■ WHAT IS EXPECTED
Return every record verbatim.
== Segment start ==
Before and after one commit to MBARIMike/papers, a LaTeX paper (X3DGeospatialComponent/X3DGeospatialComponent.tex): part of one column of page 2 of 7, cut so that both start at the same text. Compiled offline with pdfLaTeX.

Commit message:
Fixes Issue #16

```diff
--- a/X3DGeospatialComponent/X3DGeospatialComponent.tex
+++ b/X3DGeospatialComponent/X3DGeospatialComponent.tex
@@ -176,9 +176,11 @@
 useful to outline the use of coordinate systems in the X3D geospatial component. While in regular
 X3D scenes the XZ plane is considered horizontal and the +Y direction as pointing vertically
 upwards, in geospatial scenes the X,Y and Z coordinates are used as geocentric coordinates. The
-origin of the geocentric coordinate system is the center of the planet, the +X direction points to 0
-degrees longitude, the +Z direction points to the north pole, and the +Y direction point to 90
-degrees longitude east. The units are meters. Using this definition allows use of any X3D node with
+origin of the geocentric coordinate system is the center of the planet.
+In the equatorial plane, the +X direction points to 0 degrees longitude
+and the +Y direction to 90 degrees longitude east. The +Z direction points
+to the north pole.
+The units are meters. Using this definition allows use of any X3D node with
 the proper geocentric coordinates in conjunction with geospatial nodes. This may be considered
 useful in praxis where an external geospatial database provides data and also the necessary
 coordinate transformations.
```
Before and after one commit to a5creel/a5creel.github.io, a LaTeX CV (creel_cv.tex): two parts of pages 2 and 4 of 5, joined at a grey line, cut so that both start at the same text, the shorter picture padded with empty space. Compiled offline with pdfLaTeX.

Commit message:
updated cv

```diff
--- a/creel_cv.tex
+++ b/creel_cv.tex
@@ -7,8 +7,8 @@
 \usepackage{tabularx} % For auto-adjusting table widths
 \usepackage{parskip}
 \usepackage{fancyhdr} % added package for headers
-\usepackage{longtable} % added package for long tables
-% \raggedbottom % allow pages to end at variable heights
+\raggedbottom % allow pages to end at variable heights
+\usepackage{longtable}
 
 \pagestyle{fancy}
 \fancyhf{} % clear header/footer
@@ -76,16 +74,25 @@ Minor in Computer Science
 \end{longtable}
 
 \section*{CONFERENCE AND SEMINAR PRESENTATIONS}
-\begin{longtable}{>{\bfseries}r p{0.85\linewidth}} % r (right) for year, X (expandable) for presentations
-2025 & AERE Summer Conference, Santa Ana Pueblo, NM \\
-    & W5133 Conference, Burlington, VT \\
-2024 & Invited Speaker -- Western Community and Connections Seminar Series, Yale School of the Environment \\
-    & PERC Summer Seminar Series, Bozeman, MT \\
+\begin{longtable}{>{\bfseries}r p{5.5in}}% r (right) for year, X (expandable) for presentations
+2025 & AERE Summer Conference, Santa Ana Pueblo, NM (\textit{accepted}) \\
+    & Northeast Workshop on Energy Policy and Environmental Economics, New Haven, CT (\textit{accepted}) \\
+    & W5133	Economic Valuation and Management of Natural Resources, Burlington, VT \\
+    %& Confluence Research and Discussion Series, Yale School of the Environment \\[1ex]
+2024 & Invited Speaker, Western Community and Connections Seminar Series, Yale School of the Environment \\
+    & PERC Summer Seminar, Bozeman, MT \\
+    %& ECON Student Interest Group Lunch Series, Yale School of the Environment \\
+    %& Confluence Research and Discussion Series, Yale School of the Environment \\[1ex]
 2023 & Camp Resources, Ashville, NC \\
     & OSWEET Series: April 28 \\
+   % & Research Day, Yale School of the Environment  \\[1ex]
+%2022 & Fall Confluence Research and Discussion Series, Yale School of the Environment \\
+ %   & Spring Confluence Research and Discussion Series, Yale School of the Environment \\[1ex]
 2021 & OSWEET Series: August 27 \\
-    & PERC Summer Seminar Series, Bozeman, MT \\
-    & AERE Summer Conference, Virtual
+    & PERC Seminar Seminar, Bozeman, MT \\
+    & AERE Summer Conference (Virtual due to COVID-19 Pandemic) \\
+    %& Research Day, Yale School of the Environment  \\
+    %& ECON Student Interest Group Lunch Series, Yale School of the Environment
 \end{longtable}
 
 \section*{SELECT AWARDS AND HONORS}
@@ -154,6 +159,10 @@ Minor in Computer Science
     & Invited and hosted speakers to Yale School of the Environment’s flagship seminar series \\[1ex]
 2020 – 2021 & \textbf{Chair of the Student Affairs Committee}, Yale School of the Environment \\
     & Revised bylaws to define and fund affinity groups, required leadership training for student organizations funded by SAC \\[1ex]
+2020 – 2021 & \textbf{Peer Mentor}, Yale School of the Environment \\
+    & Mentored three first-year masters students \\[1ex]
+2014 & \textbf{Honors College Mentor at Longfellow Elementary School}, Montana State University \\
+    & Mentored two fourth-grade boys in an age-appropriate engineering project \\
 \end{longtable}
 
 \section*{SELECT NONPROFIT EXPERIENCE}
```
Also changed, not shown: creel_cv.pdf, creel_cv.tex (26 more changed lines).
== Segment end ==
■ EXERCISE RESPONSE
Before and after one commit to MBARIMike/papers, a LaTeX paper (X3DGeospatialComponent/X3DGeospatialComponent.tex): part of one column of page 2 of 7, cut so that both start at the same text. Compiled offline with pdfLaTeX.

Commit message:
Fixes Issue #16

```diff
--- a/X3DGeospatialComponent/X3DGeospatialComponent.tex
+++ b/X3DGeospatialComponent/X3DGeospatialComponent.tex
@@ -176,9 +176,11 @@
 useful to outline the use of coordinate systems in the X3D geospatial component. While in regular
 X3D scenes the XZ plane is considered horizontal and the +Y direction as pointing vertically
 upwards, in geospatial scenes the X,Y and Z coordinates are used as geocentric coordinates. The
-origin of the geocentric coordinate system is the center of the planet, the +X direction points to 0
-degrees longitude, the +Z direction points to the north pole, and the +Y direction point to 90
-degrees longitude east. The units are meters. Using this definition allows use of any X3D node with
+origin of the geocentric coordinate system is the center of the planet.
+In the equatorial plane, the +X direction points to 0 degrees longitude
+and the +Y direction to 90 degrees longitude east. The +Z direction points
+to the north pole.
+The units are meters. Using this definition allows use of any X3D node with
 the proper geocentric coordinates in conjunction with geospatial nodes. This may be considered
 useful in praxis where an external geospatial database provides data and also the necessary
 coordinate transformations.
```
Before and after one commit to a5creel/a5creel.github.io, a LaTeX CV (creel_cv.tex): two parts of pages 2 and 4 of 5, joined at a grey line, cut so that both start at the same text, the shorter picture padded with empty space. Compiled offline with pdfLaTeX.

Commit message:
updated cv

```diff
--- a/creel_cv.tex
+++ b/creel_cv.tex
@@ -7,8 +7,8 @@
 \usepackage{tabularx} % For auto-adjusting table widths
 \usepackage{parskip}
 \usepackage{fancyhdr} % added package for headers
-\usepackage{longtable} % added package for long tables
-% \raggedbottom % allow pages to end at variable heights
+\raggedbottom % allow pages to end at variable heights
+\usepackage{longtable}
 
 \pagestyle{fancy}
 \fancyhf{} % clear header/footer
@@ -76,16 +74,25 @@ Minor in Computer Science
 \end{longtable}
 
 \section*{CONFERENCE AND SEMINAR PRESENTATIONS}
-\begin{longtable}{>{\bfseries}r p{0.85\linewidth}} % r (right) for year, X (expandable) for presentations
-2025 & AERE Summer Conference, Santa Ana Pueblo, NM \\
-    & W5133 Conference, Burlington, VT \\
-2024 & Invited Speaker -- Western Community and Connections Seminar Series, Yale School of the Environment \\
-    & PERC Summer Seminar Series, Bozeman, MT \\
+\begin{longtable}{>{\bfseries}r p{5.5in}}% r (right) for year, X (expandable) for presentations
+2025 & AERE Summer Conference, Santa Ana Pueblo, NM (\textit{accepted}) \\
+    & Northeast Workshop on Energy Policy and Environmental Economics, New Haven, CT (\textit{accepted}) \\
+    & W5133	Economic Valuation and Management of Natural Resources, Burlington, VT \\
+    %& Confluence Research and Discussion Series, Yale School of the Environment \\[1ex]
+2024 & Invited Speaker, Western Community and Connections Seminar Series, Yale School of the Environment \\
+    & PERC Summer Seminar, Bozeman, MT \\
+    %& ECON Student Interest Group Lunch Series, Yale School of the Environment \\
+    %& Confluence Research and Discussion Series, Yale School of the Environment \\[1ex]
 2023 & Camp Resources, Ashville, NC \\
     & OSWEET Series: April 28 \\
+   % & Research Day, Yale School of the Environment  \\[1ex]
+%2022 & Fall Confluence Research and Discussion Series, Yale School of the Environment \\
+ %   & Spring Confluence Research and Discussion Series, Yale School of the Environment \\[1ex]
 2021 & OSWEET Series: August 27 \\
-    & PERC Summer Seminar Series, Bozeman, MT \\
-    & AERE Summer Conference, Virtual
+    & PERC Seminar Seminar, Bozeman, MT \\
+    & AERE Summer Conference (Virtual due to COVID-19 Pandemic) \\
+    %& Research Day, Yale School of the Environment  \\
+    %& ECON Student Interest Group Lunch Series, Yale School of the Environment
 \end{longtable}
 
 \section*{SELECT AWARDS AND HONORS}
@@ -154,6 +159,10 @@ Minor in Computer Science
     & Invited and hosted speakers to Yale School of the Environment’s flagship seminar series \\[1ex]
 2020 – 2021 & \textbf{Chair of the Student Affairs Committee}, Yale School of the Environment \\
     & Revised bylaws to define and fund affinity groups, required leadership training for student organizations funded by SAC \\[1ex]
+2020 – 2021 & \textbf{Peer Mentor}, Yale School of the Environment \\
+    & Mentored three first-year masters students \\[1ex]
+2014 & \textbf{Honors College Mentor at Longfellow Elementary School}, Montana State University \\
+    & Mentored two fourth-grade boys in an age-appropriate engineering project \\
 \end{longtable}
 
 \section*{SELECT NONPROFIT EXPERIENCE}
```
Also changed, not shown: creel_cv.pdf, creel_cv.tex (26 more changed lines).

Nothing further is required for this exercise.